When I make this sign you'll wake up


(This review appeared in the ReadReverb newsletter, Jan 6, 2006, and on the ReadReverb website)

A woman idly throws out a gesture as the author watches her in a swimming pool. The immortal gesture runs through her like a brief shock of current, making its own journey from the past to the future, and the realisation leads Kundera, sat on the poolside, to fabricate the lady's life, and the lives of her closest relatives and friends, around the movement. Kundera suddenly finds himself caught up his own story's intricacies, talking to its characters and orchestrating silly, capricious dialogues between dead Goethe and dead Hemingway, all the time attempting to grasp the unperishable essence that permeates the decay of his characters.

This is a novel which quietly, without the fuss of avant-gardeism, takes apart the standard novel form: for example, it ends with an extended chapter which shares almost no plot with the rest of the book, preceded by the author acknowledging this very fact to one of his creations. And the core of Immortality is a set of short, disjointed vignettes starring the gesturing Agnes and her sister Laura, whose differences and similarities generate much of the book's content.

Indeed, this casual playing fast and loose with the medium's mores is both the the book's strength and its weakness: no other form could probably have suited the content, but it makes it, oddly, simultaneously a difficult but frivolous read. The reader has finally got a grip on the purpose and meanings behind this slippery, complex story when it shifts scene and atmosphere, and it's asking a lot for him to keep up with Kundera's own vision.

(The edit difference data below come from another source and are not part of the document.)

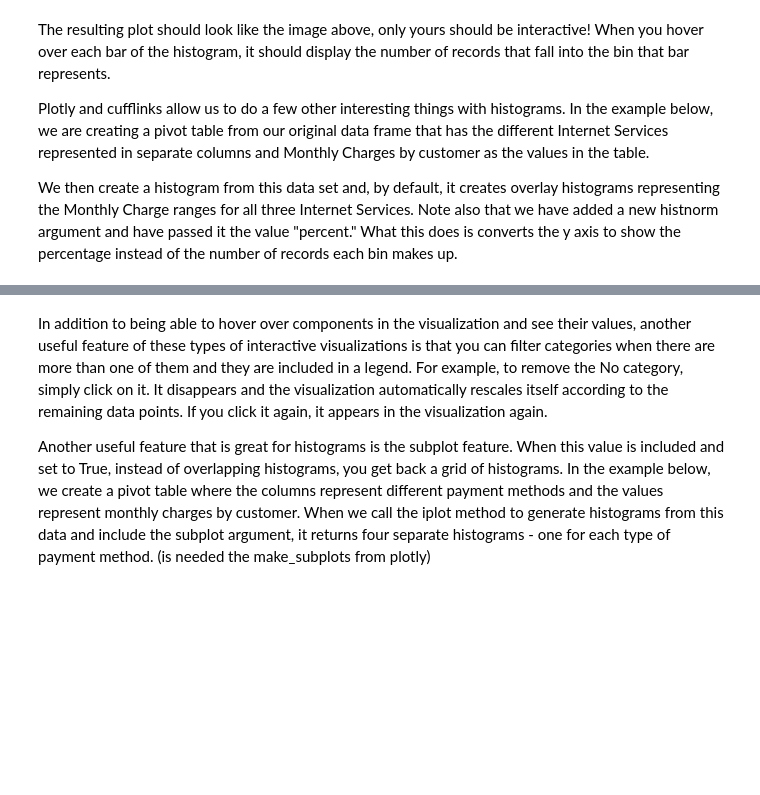
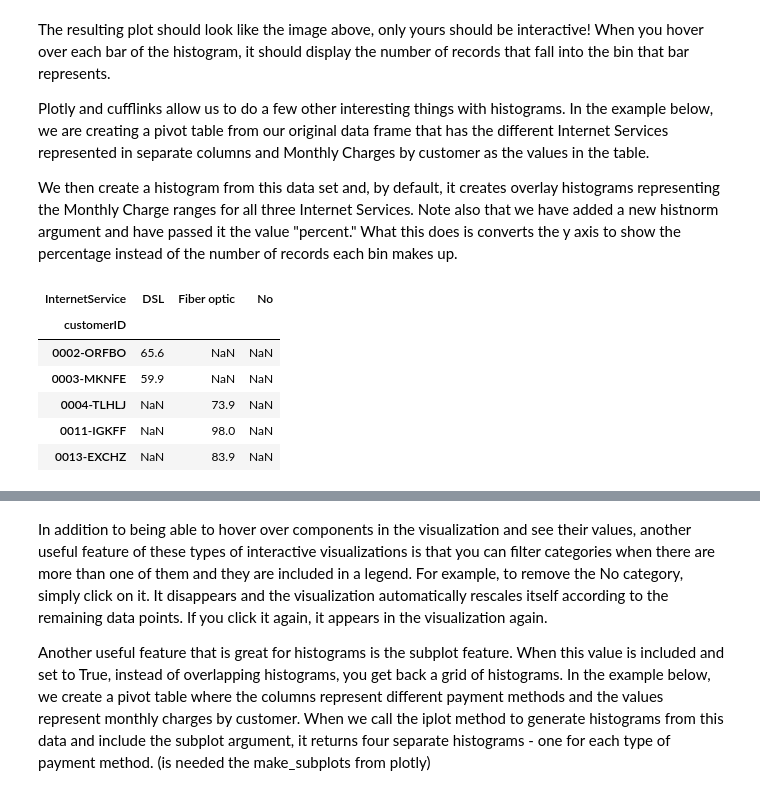
Before and after one commit to MdeMaic/datamad0120-apuntes, a Jupyter notebook: Visualizacion_Cufflinks/Interactive data visualization.ipynb, the cells around one changed output, grey strips where cells are left out. Drawn from its saved outputs; the diff is of its cells as text; code cells hidden in the pictures; blank space fills up the shorter version.

```diff
--- a/Visualizacion_Cufflinks/Interactive data visualization.ipynb
+++ b/Visualizacion_Cufflinks/Interactive data visualization.ipynb
@@ -71,4 +81,16 @@ The resulting plot should look like the image above, only yours should be intera
 Plotly and cufflinks allow us to do a few other interesting things with histograms. In the example below, we are creating a pivot table from our original data frame that has the different Internet Services represented in separate columns and Monthly Charges by customer as the values in the table.
 
 We then create a histogram from this data set and, by default, it creates overlay histograms representing the Monthly Charge ranges for all three Internet Services. Note also that we have added a new histnorm argument and have passed it the value "percent." What this does is converts the y axis to show the percentage instead of the number of records each bin makes up.
+# %%
+data = df.pivot_table(values='MonthlyCharges', columns='InternetService',
+                      index='customerID', aggfunc='sum')
+data.head()
+# %% [output]
+| InternetService | DSL | Fiber optic | No |
+| customerID |  |  |  |
+| 0002-ORFBO | 65.6 | NaN | NaN |
+| 0003-MKNFE | 59.9 | NaN | NaN |
+| 0004-TLHLJ | NaN | 73.9 | NaN |
+| 0011-IGKFF | NaN | 98.0 | NaN |
+| 0013-EXCHZ | NaN | 83.9 | NaN |
 # %%
```
Also changed, not shown: parts of 3 cells of this notebook.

Kundera is considered to be a proponent of magical realism, but Immortality's blurred boundaries are a relatively tame example of the genre. Nonetheless, the ease with which he can slip into his own story, and become emotionally entangled with its characters, illuminates the breadth of his talents. Kundera is fiction's Oliver Sacks, performing the same sort of fluid motions from the specific to the general: whereas Sacks starts from severe trauma seen in a clinical light, Kundera's examples are banal quotidians, whose oddity arises from the angle at which he chooses to look at them.